Abutbol accuses Cohen supporters of Beit Shemesh electoral violence

Two Abutbol workers were attacked by Cohen activists while putting up campaign posters, mayor's campaign alleges.

Beit Shemesh electoral violence 370 (photo credit: Courtesy Abutbol campaign)
Beit Shemesh electoral violence 370
(photo credit: Courtesy Abutbol campaign)
Beit Shemesh Mayor Moshe Abutbol blasted challenger Eli Cohen on Sunday over what he claims was an attack on his campaign workers by activists affiliated with Cohen on Thursday night.
According to Abutbol campaign spokesman Hanoch Bressler, two Abutbol workers were attacked while putting up campaign posters in the neighborhood of Ramat Beit Shemesh Aleph late Thursday evening. Bressler stated that two men, whom he identified as Cohen activists, pelted the Abutbol workers with stones and ceramic tiles after being asked to cease ripping down newly hung campaign signs.
The men were treated on the scene and received only light injuries, Bressler stated.
Asher Weig, one of the workers, told The Jerusalem Post that he believed his attackers to be Cohen campaign workers because when asked why they were removing Abutbol signs, they replied that they were “being paid” to do so.
Mayor Abutbol called on all parties to refrain from violence and instructed his campaign workers not to allow themselves to respond to the Cohen campaign’s “provocations.”
Cohen should make sure that “all of his activists are operating within the framework of the law,” Abutbol said.
Zvi Wolicki, a spokesman for the Cohen campaign, denied that violence was used in any form by the challenger’s campaign.
“We know of no such incident and find the staging of fabricated incidents to be distasteful at best and part of the continued hate-mongering,” Wolicki told the Post. “We are very disappointed in the level of [political] discourse.”

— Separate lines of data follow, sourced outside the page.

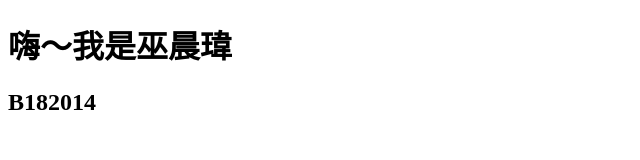
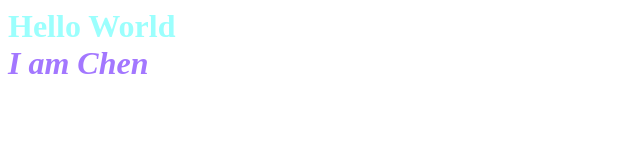
Before and after one commit to chenwei0618/chenwei0618.github.io, a plain HTML site: page index.html in a window 1280 px wide. Shown: the whole page, without its empty margins (0-640 px from the left). Drawn offline with Linux system fonts and the light colour scheme.

Commit message:
class0305

```diff
--- a/index.html
+++ b/index.html
@@ -3,9 +3,24 @@
     <head>
         <meta charset="UTF-8">
         <title>Title</title>
+        <style>
+            h1{
+                color: #9bfffd;
+                margin: 0;
+            }
+            .block01{
+                font-size: 200%;
+                font-style: italic;
+                font-weight: bold;
+                margin: 0;
+            }
+            #chen{
+                color: #a377ff;
+            }
+        </style>
     </head>
     <body>
-    <h1>嗨～我是巫晨瑋</h1>
-    <h2>B182014</h2>
+    <h1>Hello World</h1>
+    <p id="chen" class="block01">I am Chen</p>
     </body>
 </html>
```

Wolicki accused the mayor of exacerbating sectoral divides and turning the election into a “haredi/non-haredi” battle in order to avoid discussing substantive issues, citing election advertisements featuring haredi children behind barbed wire and claims that Cohen would allow public transportation on Shabbat.
The alleged attack came less than a day after Rabbi Avrohom Leventhal, a candidate for city council with the moderate haredi Tov party, accused an Abutbol campaign worker of stoning him following an argument over signs.
Responding to the Abutbol campaign’s accusations against Cohen, Tov spokesman Stuart Schnee called on “all sides to focus on what will make our city a better place to live in.” “The alleged use of violence by anyone is unacceptable. Beit Shemesh has always been a wonderful community where residents of all types coexist peacefully, and we will continue to be neighbors the day after the elections,” he said.
Signs belonging to both Abutbol and Cohen have been torn down across the city in recent days. One resident who spoke with the Post on Sunday stated that she had to repeatedly eject children from her yard who had tried to tear down her election signs.
“When I spoke to one of the children’s fathers,” she said, “he asked me what I was going to do about it.”